-- Opening Marker --

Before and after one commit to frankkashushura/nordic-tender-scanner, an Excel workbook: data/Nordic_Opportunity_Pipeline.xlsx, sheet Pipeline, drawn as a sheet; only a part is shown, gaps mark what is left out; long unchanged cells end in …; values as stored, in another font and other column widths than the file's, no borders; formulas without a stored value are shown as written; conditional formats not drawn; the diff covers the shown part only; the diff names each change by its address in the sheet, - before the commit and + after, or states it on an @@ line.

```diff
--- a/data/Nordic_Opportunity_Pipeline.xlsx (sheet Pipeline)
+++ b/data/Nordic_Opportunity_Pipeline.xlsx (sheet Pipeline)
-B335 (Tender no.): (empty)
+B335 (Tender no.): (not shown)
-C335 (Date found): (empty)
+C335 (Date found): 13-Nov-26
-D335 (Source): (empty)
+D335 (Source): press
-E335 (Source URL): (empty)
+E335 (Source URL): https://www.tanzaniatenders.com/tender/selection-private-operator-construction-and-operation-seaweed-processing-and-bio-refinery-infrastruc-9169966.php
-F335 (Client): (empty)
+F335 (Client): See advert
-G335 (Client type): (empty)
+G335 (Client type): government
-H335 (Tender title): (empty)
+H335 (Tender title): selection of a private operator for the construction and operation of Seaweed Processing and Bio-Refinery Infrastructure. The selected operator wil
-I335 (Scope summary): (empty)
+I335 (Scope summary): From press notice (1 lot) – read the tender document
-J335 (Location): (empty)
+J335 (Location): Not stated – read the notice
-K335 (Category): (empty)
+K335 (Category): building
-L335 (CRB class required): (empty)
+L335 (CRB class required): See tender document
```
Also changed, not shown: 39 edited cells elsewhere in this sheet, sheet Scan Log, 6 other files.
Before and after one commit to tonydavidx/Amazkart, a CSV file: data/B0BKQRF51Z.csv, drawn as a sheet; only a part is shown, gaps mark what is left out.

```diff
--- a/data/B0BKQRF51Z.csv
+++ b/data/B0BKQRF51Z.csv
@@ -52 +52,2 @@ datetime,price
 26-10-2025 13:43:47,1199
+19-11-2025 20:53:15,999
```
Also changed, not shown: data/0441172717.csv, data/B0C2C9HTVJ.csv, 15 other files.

-- Closing Marker --

(Goal of the exercise) Give back the data exactly, with no line dropped.

(Task result)
Before and after one commit to frankkashushura/nordic-tender-scanner, an Excel workbook: data/Nordic_Opportunity_Pipeline.xlsx, sheet Pipeline, drawn as a sheet; only a part is shown, gaps mark what is left out; long unchanged cells end in …; values as stored, in another font and other column widths than the file's, no borders; formulas without a stored value are shown as written; conditional formats not drawn; the diff covers the shown part only; the diff names each change by its address in the sheet, - before the commit and + after, or states it on an @@ line.

```diff
--- a/data/Nordic_Opportunity_Pipeline.xlsx (sheet Pipeline)
+++ b/data/Nordic_Opportunity_Pipeline.xlsx (sheet Pipeline)
-B335 (Tender no.): (empty)
+B335 (Tender no.): (not shown)
-C335 (Date found): (empty)
+C335 (Date found): 13-Nov-26
-D335 (Source): (empty)
+D335 (Source): press
-E335 (Source URL): (empty)
+E335 (Source URL): https://www.tanzaniatenders.com/tender/selection-private-operator-construction-and-operation-seaweed-processing-and-bio-refinery-infrastruc-9169966.php
-F335 (Client): (empty)
+F335 (Client): See advert
-G335 (Client type): (empty)
+G335 (Client type): government
-H335 (Tender title): (empty)
+H335 (Tender title): selection of a private operator for the construction and operation of Seaweed Processing and Bio-Refinery Infrastructure. The selected operator wil
-I335 (Scope summary): (empty)
+I335 (Scope summary): From press notice (1 lot) – read the tender document
-J335 (Location): (empty)
+J335 (Location): Not stated – read the notice
-K335 (Category): (empty)
+K335 (Category): building
-L335 (CRB class required): (empty)
+L335 (CRB class required): See tender document
```
Also changed, not shown: 39 edited cells elsewhere in this sheet, sheet Scan Log, 6 other files.
Before and after one commit to tonydavidx/Amazkart, a CSV file: data/B0BKQRF51Z.csv, drawn as a sheet; only a part is shown, gaps mark what is left out.

```diff
--- a/data/B0BKQRF51Z.csv
+++ b/data/B0BKQRF51Z.csv
@@ -52 +52,2 @@ datetime,price
 26-10-2025 13:43:47,1199
+19-11-2025 20:53:15,999
```
Also changed, not shown: data/0441172717.csv, data/B0C2C9HTVJ.csv, 15 other files.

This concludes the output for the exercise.